As mentioned in the glycaemic index article, the GI of foods vary. While most refined foods have a high GI, which is what you want to avoid, not every unrefined food will have a low GI. A typical example is bread – if you are keeping to a low GI diet, then white, brown and wholewheat bread are a problem as they are medium to high GI foods.
Here are some of the low and high GI foods. For diabetics, it is best to test your individual tolerance to these foods. Some may cause spikes in your blood sugar levels even though they are low GI foods. Another factor that may alter the glycaemic index is the temperature of the food as well as cooking methods and storage.
Low GI Foods
Some of these foods may become high GI foods when processed.
- Dried beans.
- Canned baked beans.
- Cooked peas and lentils.
- Most fruits are low GI in small quantities except for tropical fruits. Avoid large amounts of fruit juices.
- Dried fruits including dates and raisins should be eaten in small quantities.
- All vegetables except those listed as high GI foods.
- Breakfast cereals – all high fibre, bran and muesli are low GI. Oat bran and rolled oats are low GI but instant oats is high GI.
- Durum wheat pasta.
- Rice – all types, white, brown or basmati.
- Mealies (corn). For more information on mealie meal, refer to the bottom.
- Rye bread and crackers.
- Low GI or diabetic jams.

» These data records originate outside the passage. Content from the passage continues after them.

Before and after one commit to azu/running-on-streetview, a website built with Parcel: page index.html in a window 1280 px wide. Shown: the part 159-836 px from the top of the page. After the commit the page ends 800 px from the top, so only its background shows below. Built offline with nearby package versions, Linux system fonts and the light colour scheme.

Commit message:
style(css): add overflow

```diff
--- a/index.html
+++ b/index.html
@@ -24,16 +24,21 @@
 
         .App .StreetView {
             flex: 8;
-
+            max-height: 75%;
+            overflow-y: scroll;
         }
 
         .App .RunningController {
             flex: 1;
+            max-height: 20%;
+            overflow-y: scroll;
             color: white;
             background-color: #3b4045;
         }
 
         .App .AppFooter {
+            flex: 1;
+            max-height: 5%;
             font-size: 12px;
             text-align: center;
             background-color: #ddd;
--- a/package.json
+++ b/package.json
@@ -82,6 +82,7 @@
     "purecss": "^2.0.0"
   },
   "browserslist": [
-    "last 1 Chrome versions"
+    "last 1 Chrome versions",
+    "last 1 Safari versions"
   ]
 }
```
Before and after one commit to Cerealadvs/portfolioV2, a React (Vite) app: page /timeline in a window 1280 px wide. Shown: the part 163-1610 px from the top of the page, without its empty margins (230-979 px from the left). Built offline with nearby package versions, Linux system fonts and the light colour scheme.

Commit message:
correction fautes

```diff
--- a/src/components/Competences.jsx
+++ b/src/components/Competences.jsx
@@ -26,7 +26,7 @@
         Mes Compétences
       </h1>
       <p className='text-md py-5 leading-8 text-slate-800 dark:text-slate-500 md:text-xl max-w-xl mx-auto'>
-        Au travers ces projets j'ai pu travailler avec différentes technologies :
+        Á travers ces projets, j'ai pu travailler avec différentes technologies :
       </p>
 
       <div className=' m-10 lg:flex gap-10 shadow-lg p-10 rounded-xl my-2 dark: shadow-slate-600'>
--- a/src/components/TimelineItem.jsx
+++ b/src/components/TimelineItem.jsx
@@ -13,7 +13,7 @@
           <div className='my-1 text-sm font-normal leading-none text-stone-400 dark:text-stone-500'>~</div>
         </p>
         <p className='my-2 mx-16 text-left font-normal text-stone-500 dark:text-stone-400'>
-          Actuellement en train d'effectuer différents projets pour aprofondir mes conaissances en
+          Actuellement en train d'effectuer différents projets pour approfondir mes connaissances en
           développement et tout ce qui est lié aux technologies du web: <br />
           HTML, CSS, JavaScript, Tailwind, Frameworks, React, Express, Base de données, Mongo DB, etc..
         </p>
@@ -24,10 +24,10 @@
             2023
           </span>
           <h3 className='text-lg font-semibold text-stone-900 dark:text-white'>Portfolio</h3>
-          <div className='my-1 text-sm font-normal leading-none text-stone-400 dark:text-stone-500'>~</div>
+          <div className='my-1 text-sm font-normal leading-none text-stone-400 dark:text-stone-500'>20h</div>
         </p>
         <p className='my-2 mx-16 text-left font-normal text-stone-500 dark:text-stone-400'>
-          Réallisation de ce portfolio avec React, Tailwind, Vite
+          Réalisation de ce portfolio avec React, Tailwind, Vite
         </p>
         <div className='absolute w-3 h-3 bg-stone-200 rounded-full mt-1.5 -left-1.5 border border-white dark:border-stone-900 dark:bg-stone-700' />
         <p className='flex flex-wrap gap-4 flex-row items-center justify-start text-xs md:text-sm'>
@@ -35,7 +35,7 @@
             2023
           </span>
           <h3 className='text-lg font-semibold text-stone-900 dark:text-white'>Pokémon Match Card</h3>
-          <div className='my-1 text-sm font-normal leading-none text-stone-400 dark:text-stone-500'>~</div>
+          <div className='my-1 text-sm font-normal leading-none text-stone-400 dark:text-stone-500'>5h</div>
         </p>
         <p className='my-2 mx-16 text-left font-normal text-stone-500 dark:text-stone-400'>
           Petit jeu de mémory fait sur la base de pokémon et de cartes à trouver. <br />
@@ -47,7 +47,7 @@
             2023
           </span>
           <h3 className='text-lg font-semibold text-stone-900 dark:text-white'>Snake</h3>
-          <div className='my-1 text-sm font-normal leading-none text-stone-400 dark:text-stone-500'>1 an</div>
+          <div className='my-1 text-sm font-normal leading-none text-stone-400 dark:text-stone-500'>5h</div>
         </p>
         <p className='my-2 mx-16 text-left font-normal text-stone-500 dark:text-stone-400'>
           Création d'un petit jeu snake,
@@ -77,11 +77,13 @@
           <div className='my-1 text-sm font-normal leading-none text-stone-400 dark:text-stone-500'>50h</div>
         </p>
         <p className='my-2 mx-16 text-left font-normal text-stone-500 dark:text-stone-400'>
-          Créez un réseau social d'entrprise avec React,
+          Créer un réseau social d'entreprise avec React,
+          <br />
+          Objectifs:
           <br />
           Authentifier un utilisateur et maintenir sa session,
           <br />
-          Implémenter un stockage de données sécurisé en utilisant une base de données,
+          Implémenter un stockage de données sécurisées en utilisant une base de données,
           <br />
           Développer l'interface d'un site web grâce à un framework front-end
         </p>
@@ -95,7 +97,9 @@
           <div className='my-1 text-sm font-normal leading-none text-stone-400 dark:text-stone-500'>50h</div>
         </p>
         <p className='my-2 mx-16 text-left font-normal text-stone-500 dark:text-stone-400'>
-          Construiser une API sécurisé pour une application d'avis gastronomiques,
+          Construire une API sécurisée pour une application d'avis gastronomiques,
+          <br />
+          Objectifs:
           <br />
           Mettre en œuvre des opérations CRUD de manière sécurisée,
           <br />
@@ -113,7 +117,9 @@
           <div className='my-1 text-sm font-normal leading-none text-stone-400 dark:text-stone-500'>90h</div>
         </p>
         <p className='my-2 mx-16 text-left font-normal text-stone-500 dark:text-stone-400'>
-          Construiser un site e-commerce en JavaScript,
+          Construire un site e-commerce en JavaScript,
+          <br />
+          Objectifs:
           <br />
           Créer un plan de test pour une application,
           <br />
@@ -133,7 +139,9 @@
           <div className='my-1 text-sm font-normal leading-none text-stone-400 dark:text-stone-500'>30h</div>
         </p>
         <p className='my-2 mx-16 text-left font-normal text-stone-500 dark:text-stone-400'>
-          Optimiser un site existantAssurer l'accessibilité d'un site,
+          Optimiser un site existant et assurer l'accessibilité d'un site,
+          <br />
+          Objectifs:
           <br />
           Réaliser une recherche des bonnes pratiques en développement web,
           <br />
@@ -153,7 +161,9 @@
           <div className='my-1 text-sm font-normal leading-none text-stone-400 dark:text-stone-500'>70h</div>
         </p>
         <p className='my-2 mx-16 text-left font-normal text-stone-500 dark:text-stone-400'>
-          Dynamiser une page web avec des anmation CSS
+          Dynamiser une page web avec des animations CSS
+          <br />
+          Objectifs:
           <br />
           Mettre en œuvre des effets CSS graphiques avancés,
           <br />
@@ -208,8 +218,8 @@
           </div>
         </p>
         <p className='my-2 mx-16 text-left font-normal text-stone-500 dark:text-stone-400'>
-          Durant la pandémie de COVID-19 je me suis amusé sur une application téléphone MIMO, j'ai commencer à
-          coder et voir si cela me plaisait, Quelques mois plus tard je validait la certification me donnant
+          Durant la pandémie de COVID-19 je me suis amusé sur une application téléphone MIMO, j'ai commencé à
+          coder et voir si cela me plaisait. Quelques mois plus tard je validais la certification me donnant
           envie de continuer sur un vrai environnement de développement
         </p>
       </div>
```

- Raw honey.
High GI Foods
The glycaemic index of some of these foods may be altered when eaten with protein and other high fibre foods.
- Sugar (white or brown), glucose, molasses and honey.
- Melons and other tropical fruit.
- Potatoes, pumpkin, parsnips, carrots and gem squash.
- Cereals – instant oats, popped rice, corn flakes and sorghum.
- Instant noodles.
- Fried chips.
- White, brown and wholewheat bread.
- Cakes and biscuits, except those made of rye.
- Most carbonated drinks containing sugar, sports and energy drinks.
Factors that Alter Glycaemic Index
The individual glycaemic index cannot be altered significantly but when combined with other foods in the meal, the absorption may be affected. The following can affect the absorption rate of high GI foods.
- Soluble fibre.
- Temperature – certain foods, particularly starchy foods, are absorbed faster when eaten warm or hot. Cooked mealie meal (pap/phutu) is a typical example.
- Storage – freezing food after cooking and then reheating it will also affect glycaemic index especially for foods that are high in starch.